> **Records from a collection**:
========================

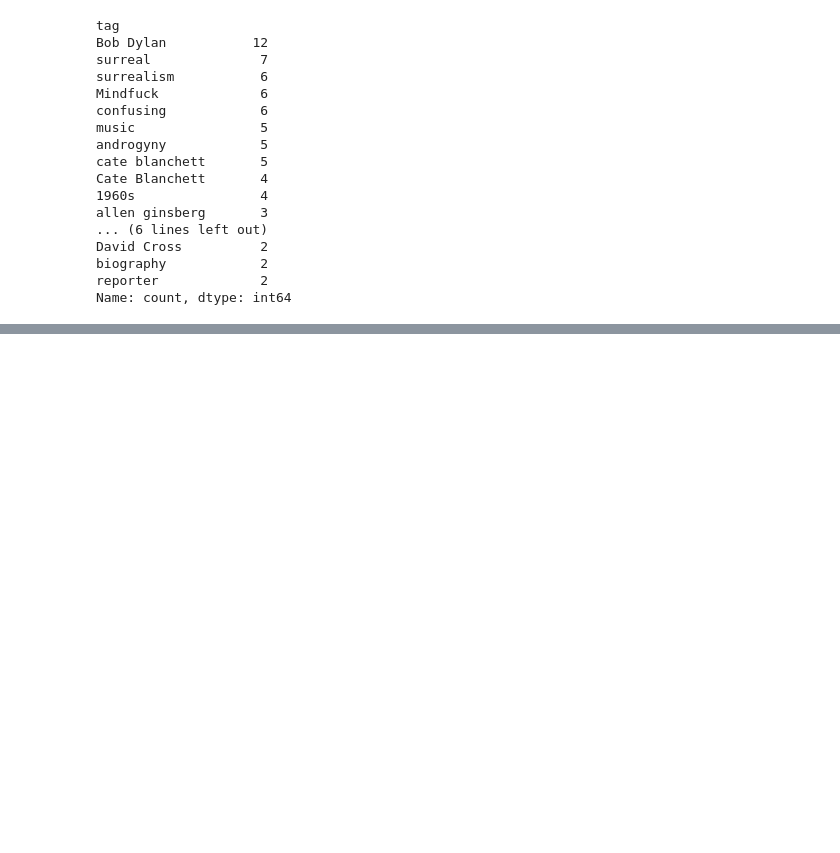
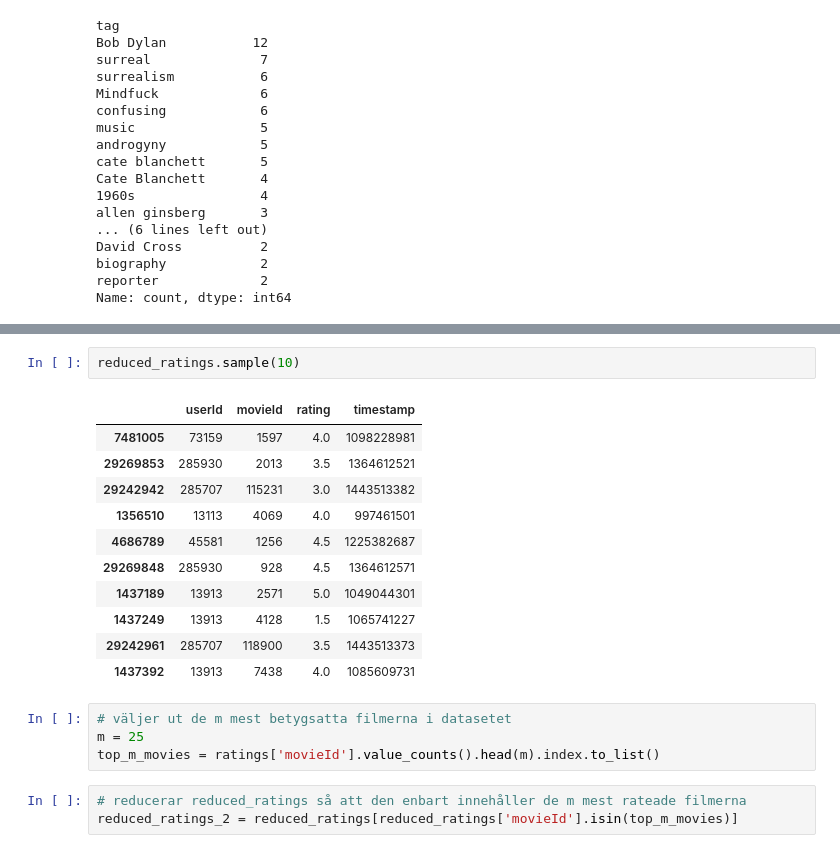
Before and after one commit to dancla240/Machine_Learning_Daniel_Claesson, a Jupyter notebook: Lab2/Lab_2_movie.ipynb, the cells around one changed output, grey strips where cells are left out. Drawn from its saved outputs; the diff is of its cells as text; blank space fills up the shorter version.

```diff
--- a/Lab2/Lab_2_movie.ipynb
+++ b/Lab2/Lab_2_movie.ipynb
@@ -291,0 +375,21 @@ Name: count, dtype: int64
+# %%
+reduced_ratings.sample(10)
+# %% [output]
+|  | userId | movieId | rating | timestamp |
+| 7481005 | 73159 | 1597 | 4.0 | 1098228981 |
+| 29269853 | 285930 | 2013 | 3.5 | 1364612521 |
+| 29242942 | 285707 | 115231 | 3.0 | 1443513382 |
+| 1356510 | 13113 | 4069 | 4.0 | 997461501 |
+| 4686789 | 45581 | 1256 | 4.5 | 1225382687 |
+| 29269848 | 285930 | 928 | 4.5 | 1364612571 |
+| 1437189 | 13913 | 2571 | 5.0 | 1049044301 |
+| 1437249 | 13913 | 4128 | 1.5 | 1065741227 |
+| 29242961 | 285707 | 118900 | 3.5 | 1443513373 |
+| 1437392 | 13913 | 7438 | 4.0 | 1085609731 |
+# %%
+# väljer ut de m mest betygsatta filmerna i datasetet
+m = 25
+top_m_movies = ratings['movieId'].value_counts().head(m).index.to_list()
+# %%
+# reducerar reduced_ratings så att den enbart innehåller de m mest rateade filmerna
+reduced_ratings_2 = reduced_ratings[reduced_ratings['movieId'].isin(top_m_movies)]
```
Also changed, not shown: parts of 16 cells of this notebook.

========================

> **Instructions to follow**:
Return, from the data, each line where the string "movieId" occurs.

> **Answer to this task**:
+|  | userId | movieId | rating | timestamp |
+top_m_movies = ratings['movieId'].value_counts().head(m).index.to_list()
+reduced_ratings_2 = reduced_ratings[reduced_ratings['movieId'].isin(top_m_movies)]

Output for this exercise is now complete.